As Virginia Rebounds From Charlottesville, Diversity Richmond Offers a Sign of Support 

click to enlarge Diversity Richmond is running an updated version of its “We are all born to love” billboard.

Brad Kutner

Diversity Richmond is running an updated version of its “We are all born to love” billboard.

Diversity Richmond is running an updated version of its “We are all born to love” billboard.

After a Charlottesville white supremacist protest ended in the death of a counterprotester and two state police officers, the president of Diversity Richmond, Bill Harrison, said he was tired of seeing so much hate. “The billboard was originally produced because of an anti-gay message, and I think our response is to what’s going on in America now,” he says. “We were born to love, not hate.”

The original ran in December 2014 ahead of the 2015 Virginia General Assembly, in response to a gay conversion therapy group’s billboard claiming sexual orientation was a choice and could be changed. The American Psychological Association, the World Health Organization, the American Medical Association and the American Academy of Pediatrics have all condemned the practice that’s also known as ex-gay therapy.

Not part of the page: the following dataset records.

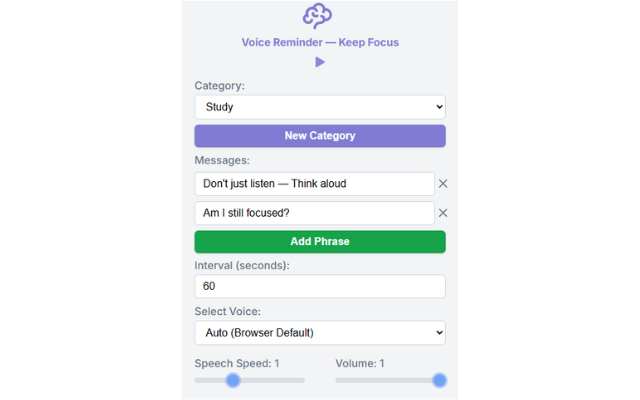
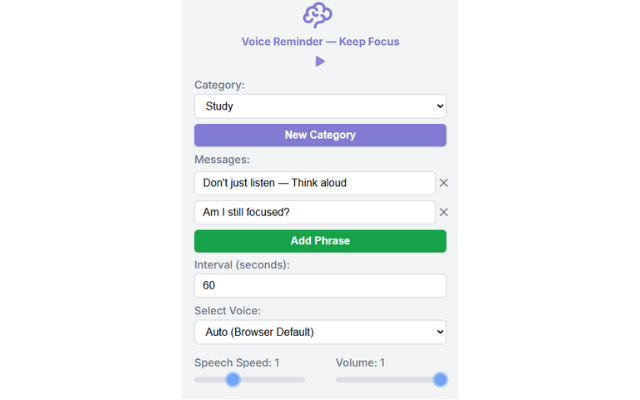
readme

diff --git a/README.md b/README.md
@@ -62,3 +62,7 @@ Contributions are welcome! Please:
 
 ### [1.0.0] - 2025-06-17
 - Initial release with custom messages, interval settings, voice selection, and speech speed/volume controls.
+### [1.1.0] - 2025-08-16
+- Categories
+### [1.1.1] - 2025-08-17
+- Categories Fix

Rhode Island joined eight other states banning the practice on minors earlier this summer. Similar attempts in Virginia have failed for years.

click to enlarge BRAD KUTNER
  • Brad Kutner

The image is currently running on the westbound side of Interstate 64 just before the Staples Mill exit. It will run on another billboard visible from the juncture of southbound Interstate 95 and eastbound I-64 sometime after Aug. 28. Lamar Advertising has an ad sharing agreement thanks to the second billboard. The nonprofit Diversity Richmond rents the land where the sign sits. Lamar allows Diversity to use billboard space when available as part of that agreement.

Harrison was quick to point out that the message doesn’t target any one politician, but is intended to improve the spirits of those concerned with the direction the country appears to be going.

“It’s more than one politician, it’s a lot of people across America right now,” he says. “So, we want to send a positive message.”

The image has been altered slightly. In 2014, Diversity Richmond was the Gay Community Center of Richmond. In 2015, the name was changed to reflect the diversity within the sexual-minority community.


Latest in News and Features


Subscribe to this thread:

Add a comment

Connect with Style Weekly

Most Popular Stories

  • Off the Beaten Path

    Off the Beaten Path

    A runner and lifelong lover of the James River captures evocative images of the park system in photo book.
    • Jul 27, 2021
  • Museum Makeovers

    Museum Makeovers

    How four Richmond museums are being transformed.
    • Jul 20, 2021
  • Brothers on Bikes

    Brothers on Bikes

    The Bike Monday Bros are opening up Richmond’s cycle culture to all.
    • Jul 6, 2021
  • To Have and To Hold

    To Have and To Hold

    Wrestling returns to Richmond with UEW’s ‘Resurrection.’
    • Jul 20, 2021
  • More »

Copyright © 2021 Style Weekly
Richmond's alternative for news, arts, culture and opinion
All rights reserved
Powered by Foundation